I’m Charles Davidson; I’m the medical director of The Bluhm Cardiovascular Institute and the Clinical Chief of Cardiology at Northwestern Medicine. I’ve been in practice for about 25 years. I perform catheter based therapies. That would include valve replacement, valve repair, structural heart disease, and coronary angioplasty.
Transcatheter therapy means that you don’t use open heart surgery to take care of the patient’s problem. The sternum is not broken with this therapy. We can do this through plastic tubes that are inserted through arteries or veins in the body. There is no heart-lung machine, and in many of these therapies we do not even use general anesthesia.
The beautiful part of transcatheter therapies is there is faster recovery for the patients. That means shorter hospitalization, quicker ambulation, and more likely to go home rather that to a rehabilitation facility.
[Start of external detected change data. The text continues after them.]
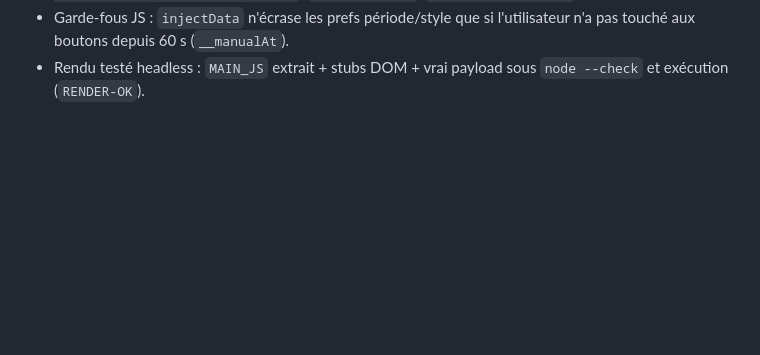
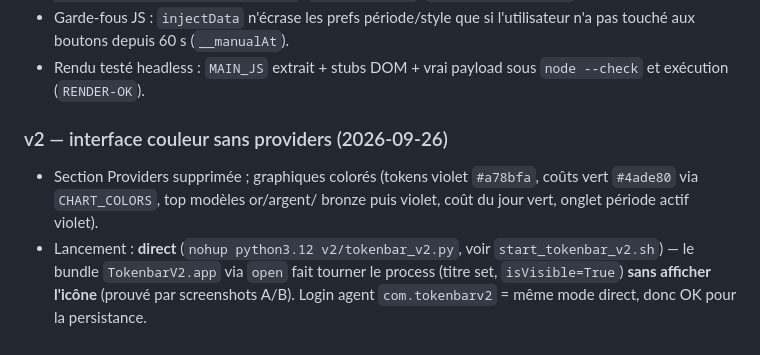
Before and after one commit to AZERDSQ131/tokenbar, a Markdown page: AGENTS.md, the part around the change. GitHub-like rendering; blank space fills up the shorter version.

Commit message:
Remove Providers section and colorize v2 interface

```diff
--- a/AGENTS.md
+++ b/AGENTS.md
@@ -255,3 +255,14 @@ Single source: your OpenCode proxy API. v2 never reads OpenCode files.
   l'utilisateur n'a pas touché aux boutons depuis 60 s (`__manualAt`).
 - Rendu testé headless : `MAIN_JS` extrait + stubs DOM + vrai payload sous
   `node --check` et exécution (`RENDER-OK`).
+
+### v2 — interface couleur sans providers (2026-09-26)
+
+- Section Providers supprimée ; graphiques colorés (tokens violet
+  `#a78bfa`, coûts vert `#4ade80` via `CHART_COLORS`, top modèles or/argent/
+  bronze puis violet, coût du jour vert, onglet période actif violet).
+- Lancement : **direct** (`nohup python3.12 v2/tokenbar_v2.py`, voir
+  `start_tokenbar_v2.sh`) — le bundle `TokenbarV2.app` via `open` fait
+  tourner le process (titre set, `isVisible=True`) **sans afficher l'icône**
+  (prouvé par screenshots A/B). Login agent `com.tokenbarv2` = même mode
+  direct, donc OK pour la persistance.
```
Tricuspid regurgitation is leaking in the valve on the right side of the heart that connects the top and bottom of the heart. Tricuspid regurgitation can present with shortness of breath, fatigue, leg swelling, and difficulty in performing your activities of daily living. Tricuspid regurgitation has long-term risks, it can cause the heart to enlarge and particularly the right ventricle to enlarge.
Surgery is often not offered because the risks of surgery often outweigh the benefits, which is why we’re interested in a catheter-based therapy; which will have less risk, potentially, and still provide the benefits.
The SCOUT study is evaluating patients with severe tricuspid regurgitation, who are not doing well on medical therapy. At this point it is a feasibility trial, meaning that any patient that qualifies based on symptoms in anatomy may be treated with this device. It is currently being provided in a limited number of centers in the United States, in order to understand the safety and efficacy of this percutaneous therapy. This device treats tricuspid regurgitation by taking the enlarged opening around the tricuspid valve and making it smaller. In so doing, the amount of leaking that occurs around that valve is lessened.
A feasibility study means that the FDA has approved this technology to be investigated in a limited number of centers to understand the safety and efficacy of the technology. Typically, after a feasibility study is performed, the data will be evaluated, the patient outcomes will be evaluated, and then a pivotal trial will occur. A pivotal trial is typically designed in a randomized fashion, meaning that half the patients will receive the therapy and half will receive some other therapy, typically medical therapy. If the results from the pivotal trial are favorable, they will provide the information that will allow the FDA to approve this therapy for use in the United States.
We look at each patient individually to decide whether surgery, medical therapy, or the latest technology is the best way to treat that patient. We want to be able to provide them all of the treatment options and let the patients and the heart team decide what’s the best way to take care of that patient.
What’s been exciting for me as a physician is that we’re able to help patients in a way that we’ve never been able to help them before. We’ve been able to make them live longer. We’ve been able to improve their quality of life. We’ve been able to really make their families be able to enjoy them more than they have in the past. To be able to treat people that in the past didn’t have good options or their options required long recoveries, now we can actually get them up and around better, live longer. It’s been a great reward as a physician.
Adam Pick is a patient, author of The Patient's Guide To Heart Valve Surgery and the founder of HeartValveSurgery.com.